Director Patrick Wang on How to Make a Melodrama Masterpiece

11/14/2012 9:00 AM |


I didn’t think of this as an activist movie. But do you think it has a potential to create some kind of change in people?
Well, there are different types of change beyond just advocating a specific type of action here or there. Those types of changes are important and there are people and projects that address that. If you think about it, from a legislative perspective, a lot of race issues are technically “accomplished.” But race is still a big issue in the day-to-day for a lot of people and still needs to be addressed. My thought of a way to do that is more of an invitation than a lecture. Look at these lives, look at what happened, and you can decide if it’s fair or not. When people talk about life in political terms, it gets reduced. People aren’t walking issues. You may have this devastating experience in one corner of your life and then you have the rest, like your family, your friends, good times you’ve had. And I think the recognition of all those elements provides an invitation into other peoples’ lives. I look at the film as an invitation into a particular life that I didn’t know before I started writing, which kind of revealed itself to me in the process. There were surprises for me and hopefully for the audience, too; mostly, it is a chance to exercise some sympathies.

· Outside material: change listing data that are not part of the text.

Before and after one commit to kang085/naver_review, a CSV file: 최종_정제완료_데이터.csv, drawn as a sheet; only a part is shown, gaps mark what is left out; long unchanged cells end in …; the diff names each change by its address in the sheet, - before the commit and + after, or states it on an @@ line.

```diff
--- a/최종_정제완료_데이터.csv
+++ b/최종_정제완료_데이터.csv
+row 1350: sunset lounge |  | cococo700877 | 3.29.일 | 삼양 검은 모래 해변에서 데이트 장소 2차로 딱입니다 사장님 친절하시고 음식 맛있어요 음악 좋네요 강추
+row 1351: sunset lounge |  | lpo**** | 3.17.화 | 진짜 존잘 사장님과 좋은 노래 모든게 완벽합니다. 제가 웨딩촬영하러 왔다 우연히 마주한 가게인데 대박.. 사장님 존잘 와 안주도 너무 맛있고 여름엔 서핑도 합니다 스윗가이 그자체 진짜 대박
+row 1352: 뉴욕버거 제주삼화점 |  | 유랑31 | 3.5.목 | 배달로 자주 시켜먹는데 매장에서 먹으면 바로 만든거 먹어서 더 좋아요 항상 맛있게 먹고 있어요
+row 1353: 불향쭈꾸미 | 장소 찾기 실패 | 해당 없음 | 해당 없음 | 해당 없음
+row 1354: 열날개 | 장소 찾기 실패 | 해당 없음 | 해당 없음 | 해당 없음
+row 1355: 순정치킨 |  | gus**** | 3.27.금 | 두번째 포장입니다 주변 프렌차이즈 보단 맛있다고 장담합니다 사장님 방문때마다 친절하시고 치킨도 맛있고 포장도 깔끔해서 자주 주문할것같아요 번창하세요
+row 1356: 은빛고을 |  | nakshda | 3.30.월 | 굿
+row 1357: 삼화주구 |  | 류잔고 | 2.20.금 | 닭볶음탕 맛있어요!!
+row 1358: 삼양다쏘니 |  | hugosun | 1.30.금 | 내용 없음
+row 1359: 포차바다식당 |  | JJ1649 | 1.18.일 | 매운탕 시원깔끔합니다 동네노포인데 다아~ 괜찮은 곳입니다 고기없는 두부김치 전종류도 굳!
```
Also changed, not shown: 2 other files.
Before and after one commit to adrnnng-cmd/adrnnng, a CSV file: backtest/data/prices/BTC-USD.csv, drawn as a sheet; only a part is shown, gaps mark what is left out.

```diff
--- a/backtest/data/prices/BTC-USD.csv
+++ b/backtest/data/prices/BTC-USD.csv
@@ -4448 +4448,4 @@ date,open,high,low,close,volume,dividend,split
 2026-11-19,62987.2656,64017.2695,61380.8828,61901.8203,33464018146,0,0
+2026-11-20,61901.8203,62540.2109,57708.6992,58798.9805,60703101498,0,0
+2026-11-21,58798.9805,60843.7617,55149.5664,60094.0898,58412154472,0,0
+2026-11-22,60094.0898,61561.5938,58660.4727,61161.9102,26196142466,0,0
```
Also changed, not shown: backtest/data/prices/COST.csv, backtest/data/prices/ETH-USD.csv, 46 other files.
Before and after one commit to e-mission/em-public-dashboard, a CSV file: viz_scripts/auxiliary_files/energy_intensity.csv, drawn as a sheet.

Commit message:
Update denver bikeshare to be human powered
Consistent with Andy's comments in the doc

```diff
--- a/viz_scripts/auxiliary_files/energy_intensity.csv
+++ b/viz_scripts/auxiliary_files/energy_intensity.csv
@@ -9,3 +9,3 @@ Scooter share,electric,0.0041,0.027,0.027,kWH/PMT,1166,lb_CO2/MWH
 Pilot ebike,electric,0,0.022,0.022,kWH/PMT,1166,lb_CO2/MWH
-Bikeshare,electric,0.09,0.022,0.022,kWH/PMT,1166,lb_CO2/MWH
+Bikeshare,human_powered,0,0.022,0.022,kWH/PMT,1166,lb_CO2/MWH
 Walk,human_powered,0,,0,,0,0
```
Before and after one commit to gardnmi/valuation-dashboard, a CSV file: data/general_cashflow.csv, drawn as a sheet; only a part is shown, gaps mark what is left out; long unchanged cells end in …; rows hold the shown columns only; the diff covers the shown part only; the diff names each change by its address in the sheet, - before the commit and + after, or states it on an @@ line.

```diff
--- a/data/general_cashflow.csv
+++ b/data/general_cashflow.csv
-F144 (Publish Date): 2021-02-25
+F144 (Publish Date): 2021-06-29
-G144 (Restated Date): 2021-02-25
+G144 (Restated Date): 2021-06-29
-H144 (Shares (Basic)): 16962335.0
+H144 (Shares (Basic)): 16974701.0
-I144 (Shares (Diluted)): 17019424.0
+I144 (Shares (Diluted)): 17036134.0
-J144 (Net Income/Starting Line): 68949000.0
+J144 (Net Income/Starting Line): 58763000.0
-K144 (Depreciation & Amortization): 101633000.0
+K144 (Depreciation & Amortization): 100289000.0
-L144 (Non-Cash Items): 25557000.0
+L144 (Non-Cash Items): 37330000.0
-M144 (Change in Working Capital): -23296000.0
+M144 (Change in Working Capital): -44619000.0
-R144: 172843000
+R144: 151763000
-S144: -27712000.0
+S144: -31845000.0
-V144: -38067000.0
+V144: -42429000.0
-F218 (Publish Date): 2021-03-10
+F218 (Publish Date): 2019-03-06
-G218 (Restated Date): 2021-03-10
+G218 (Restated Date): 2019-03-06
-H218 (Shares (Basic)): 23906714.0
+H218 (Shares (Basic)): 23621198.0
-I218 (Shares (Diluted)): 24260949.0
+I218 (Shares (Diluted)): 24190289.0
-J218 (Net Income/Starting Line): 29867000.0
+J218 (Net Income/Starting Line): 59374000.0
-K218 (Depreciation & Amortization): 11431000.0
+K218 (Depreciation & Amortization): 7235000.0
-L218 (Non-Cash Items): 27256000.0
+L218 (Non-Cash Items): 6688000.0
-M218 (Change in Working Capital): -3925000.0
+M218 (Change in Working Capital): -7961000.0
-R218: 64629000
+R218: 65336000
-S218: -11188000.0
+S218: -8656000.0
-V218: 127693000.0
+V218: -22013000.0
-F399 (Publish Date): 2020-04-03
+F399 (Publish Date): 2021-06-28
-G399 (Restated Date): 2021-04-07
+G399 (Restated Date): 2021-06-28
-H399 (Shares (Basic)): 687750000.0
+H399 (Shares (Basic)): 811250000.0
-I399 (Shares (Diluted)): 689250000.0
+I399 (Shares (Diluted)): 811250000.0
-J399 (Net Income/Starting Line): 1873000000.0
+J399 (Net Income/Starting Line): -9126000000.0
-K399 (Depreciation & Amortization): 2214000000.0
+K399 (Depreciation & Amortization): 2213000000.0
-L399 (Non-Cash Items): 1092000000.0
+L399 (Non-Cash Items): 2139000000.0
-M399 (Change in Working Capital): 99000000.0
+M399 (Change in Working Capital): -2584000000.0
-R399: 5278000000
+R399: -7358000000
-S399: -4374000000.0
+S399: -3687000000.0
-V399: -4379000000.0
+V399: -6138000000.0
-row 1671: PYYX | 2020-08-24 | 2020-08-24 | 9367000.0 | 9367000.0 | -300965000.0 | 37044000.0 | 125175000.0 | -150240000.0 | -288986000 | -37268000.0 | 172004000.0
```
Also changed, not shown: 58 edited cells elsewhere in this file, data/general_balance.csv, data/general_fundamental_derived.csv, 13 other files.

The movie takes certain clichés and presumptions about class, race, region, or sexuality and instead of establishing opposing factions, like many films might, your film de-villainizes them.
It’s my view of people. I don’t think that anyone really has an easy time of life. The film sympathizes and sees reason. I think there are very few people out there with real malicious intent. For the most part, harm comes indirectly out of other personal things someone is going through. Before, you asked about change and what that can instill in people. We think of political change as moving people from one side of the line to the other. One of the things I’ve observed with this is that there are people who are sympathetic to marriage equality or civil rights, but they come out of this film taking ownership of these issues and responsibility in a very different way. So it may be capable of creating a kind of change we’re not used to. Someone who is already an ally may become an even deeper ally with deeper sympathies, and they take it suddenly as a much more personal issue. That’s how you welcome people into your life and are able to treat them like family—like what happens to them is what happens to you.

You mention clichés, and if you depart from them just a little bit, it’s amazing how it can wake up a story. Suddenly you’re not quite sure what to expect from it any more. That’s how people are; we sit down for a few minutes and I think it’d be pretty sad if you believe you’ve figured out what that person’s all about. People can surprise you. You know someone for years, and suddenly they go back and tell you about that time they fell in love or memories of their dad, and that person changes in front of you. All people are capable of that. I’m a believer in this anything goes theory of personality. You can have any combination of elements in a person.

Your answer brings to mind how the story gets told in the film, which is a bit non-linear. You’re the writer, too; could you tell us why you used flashbacks?
If you think about it, the story isn’t all that complicated. It’s pretty straightforward, even a lot of the events in the beginning of the story are not that complicated. That lets you be a little more sophisticated about the other elements: simplify one thing and you can be very dexterous with what’s left. Sometimes I simplified the story or camera, and that lets you see and feel the other elements of the movie.

I generally don’t like the way flashbacks are used in movies. They’re a little predictable in some ways and they reinforce what we already know, the same way music reinforces what an actor’s already doing, and it feels like thing on top of thing on top of thing. Memory can help us move forward. Remembering someone we’ve lost, how that person would deal with certain situations can help us carry ourselves through our present situations. I looked for the emotional shape of the flashback and when we would need it.

It’s nice to get an incomplete story. If it’s simple, we still have to leave some things out. We get these real-time, very rich slices of other peoples’ lives, but we leave other gaps so there’s still some mystery. It’s one of the balances I wanted to maintain in the telling of this story: you have some mystery, but once you fill in some of the blanks, you need to create new blanks. That’s always a tricky business, because it can be frustrating or boring if you get it out of balance.